Excerpts from a dataset
-------

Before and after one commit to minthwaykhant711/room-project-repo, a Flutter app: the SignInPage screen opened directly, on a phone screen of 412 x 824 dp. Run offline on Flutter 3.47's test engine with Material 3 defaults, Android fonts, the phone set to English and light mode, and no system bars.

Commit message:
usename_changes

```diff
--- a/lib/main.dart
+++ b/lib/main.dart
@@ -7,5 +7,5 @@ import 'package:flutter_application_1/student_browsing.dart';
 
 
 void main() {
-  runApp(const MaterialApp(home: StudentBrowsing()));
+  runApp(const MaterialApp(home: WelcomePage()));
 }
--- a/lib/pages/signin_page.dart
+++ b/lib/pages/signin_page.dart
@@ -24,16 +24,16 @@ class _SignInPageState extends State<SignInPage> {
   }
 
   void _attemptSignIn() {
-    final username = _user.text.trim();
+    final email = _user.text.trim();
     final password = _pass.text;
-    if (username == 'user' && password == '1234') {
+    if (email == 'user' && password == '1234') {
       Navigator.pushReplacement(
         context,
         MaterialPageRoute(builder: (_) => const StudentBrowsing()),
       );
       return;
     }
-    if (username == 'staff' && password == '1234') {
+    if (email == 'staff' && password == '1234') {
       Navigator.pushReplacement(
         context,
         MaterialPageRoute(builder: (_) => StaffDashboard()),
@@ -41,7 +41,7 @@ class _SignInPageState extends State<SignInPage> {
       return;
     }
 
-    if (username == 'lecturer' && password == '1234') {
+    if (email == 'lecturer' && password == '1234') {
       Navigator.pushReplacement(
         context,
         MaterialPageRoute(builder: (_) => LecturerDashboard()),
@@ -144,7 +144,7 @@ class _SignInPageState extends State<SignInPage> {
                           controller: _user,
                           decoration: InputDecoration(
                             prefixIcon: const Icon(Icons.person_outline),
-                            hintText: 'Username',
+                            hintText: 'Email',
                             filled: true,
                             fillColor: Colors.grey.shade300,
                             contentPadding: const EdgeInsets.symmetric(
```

-------

*What is needed*. All lines in the records with the string "State" should be copied out.

*Result*.
@@ -24,16 +24,16 @@ class _SignInPageState extends State<SignInPage> {
@@ -41,7 +41,7 @@ class _SignInPageState extends State<SignInPage> {
@@ -144,7 +144,7 @@ class _SignInPageState extends State<SignInPage> {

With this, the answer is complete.